• YOUR INSTRUCTIONS
Can you pull out each line of the data below that includes the word "notebook"?

• SUPPLIED INFORMATION

################

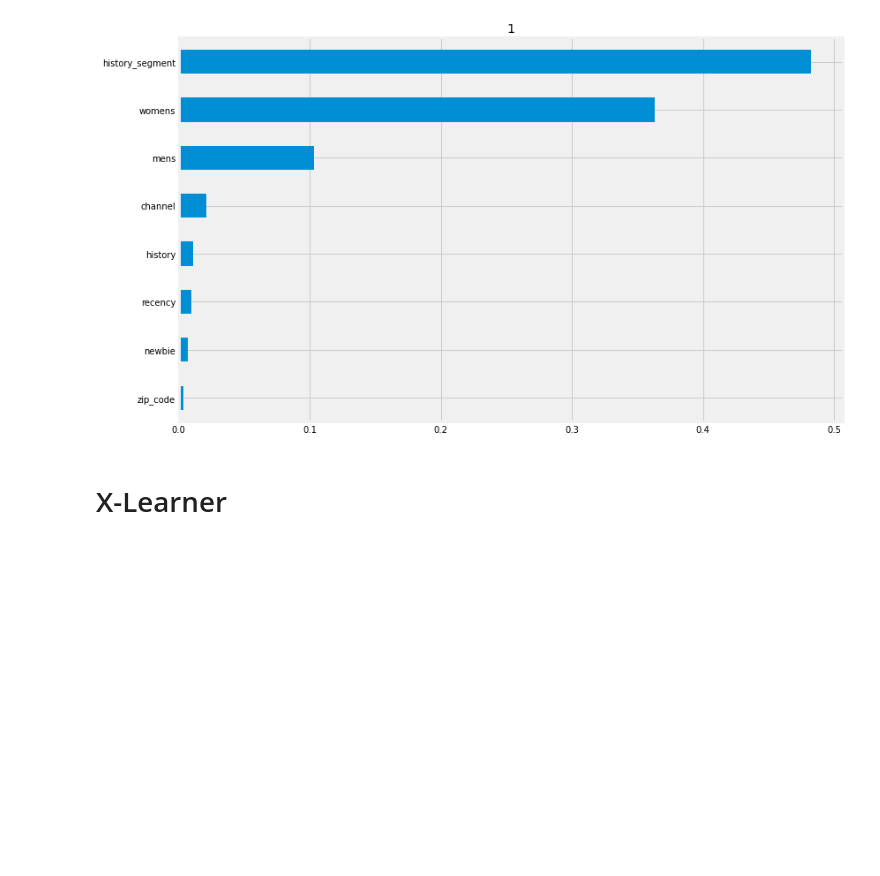
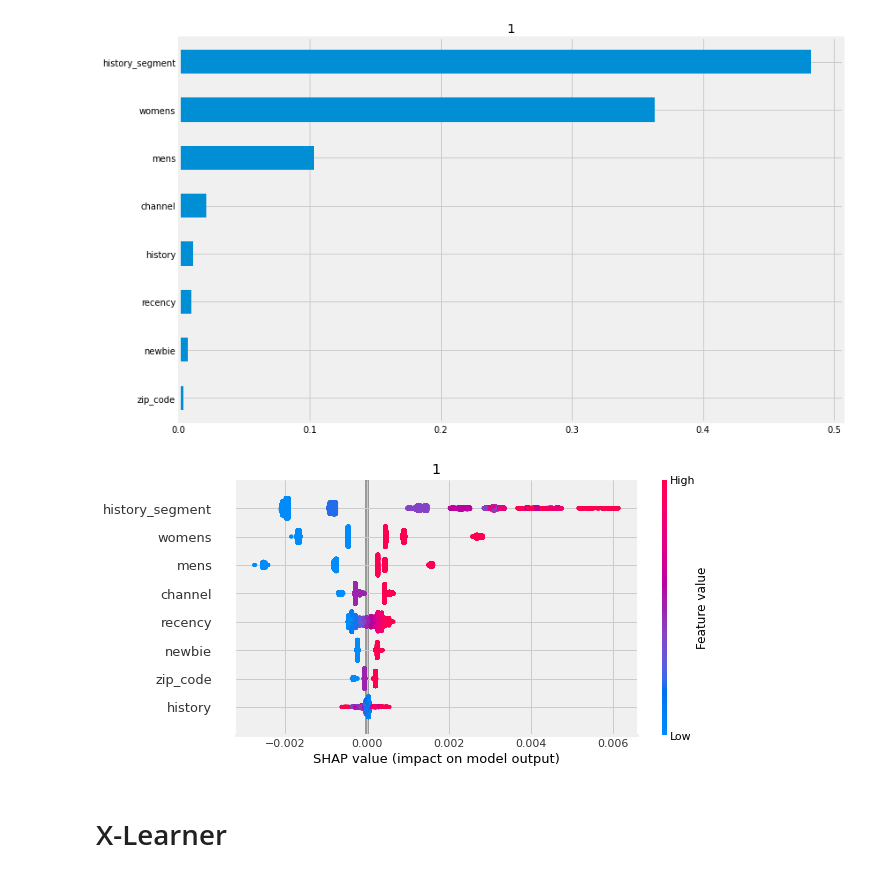
Before and after one commit to ryotoitoi/econome_ml_demo, a Jupyter notebook: notebook/mail_demo/mail_causalml.ipynb, the cells around one changed output. Drawn from its saved outputs; the diff is of its cells as text; code cells hidden in the pictures; blank space fills up the shorter version.

```diff
--- a/notebook/mail_demo/mail_causalml.ipynb
+++ b/notebook/mail_demo/mail_causalml.ipynb
@@ -221,6 +234,14 @@ learner_t.plot_importance(X=X,
                          features=X.columns)
 # %% [output]
 [figure]
+# %%
+# Using SHAP
+shap_slearner = learner_t.get_shap_values(X=X, tau=tlearner_tau, features=X.columns)
+
+# Plot shap values without specifying shap_dict
+learner_t.plot_shap_values(X=X, shap_dict=shap_slearner, features=X.columns)
+# %% [output]
+[figure, added]
 # %% [markdown]
 # X-Learner
 # %%
```
Also changed, not shown: parts of 3 cells of this notebook.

################

• COMPLETED TASK
Before and after one commit to ryotoitoi/econome_ml_demo, a Jupyter notebook: notebook/mail_demo/mail_causalml.ipynb, the cells around one changed output. Drawn from its saved outputs; the diff is of its cells as text; code cells hidden in the pictures; blank space fills up the shorter version.
--- a/notebook/mail_demo/mail_causalml.ipynb
+++ b/notebook/mail_demo/mail_causalml.ipynb
Also changed, not shown: parts of 3 cells of this notebook.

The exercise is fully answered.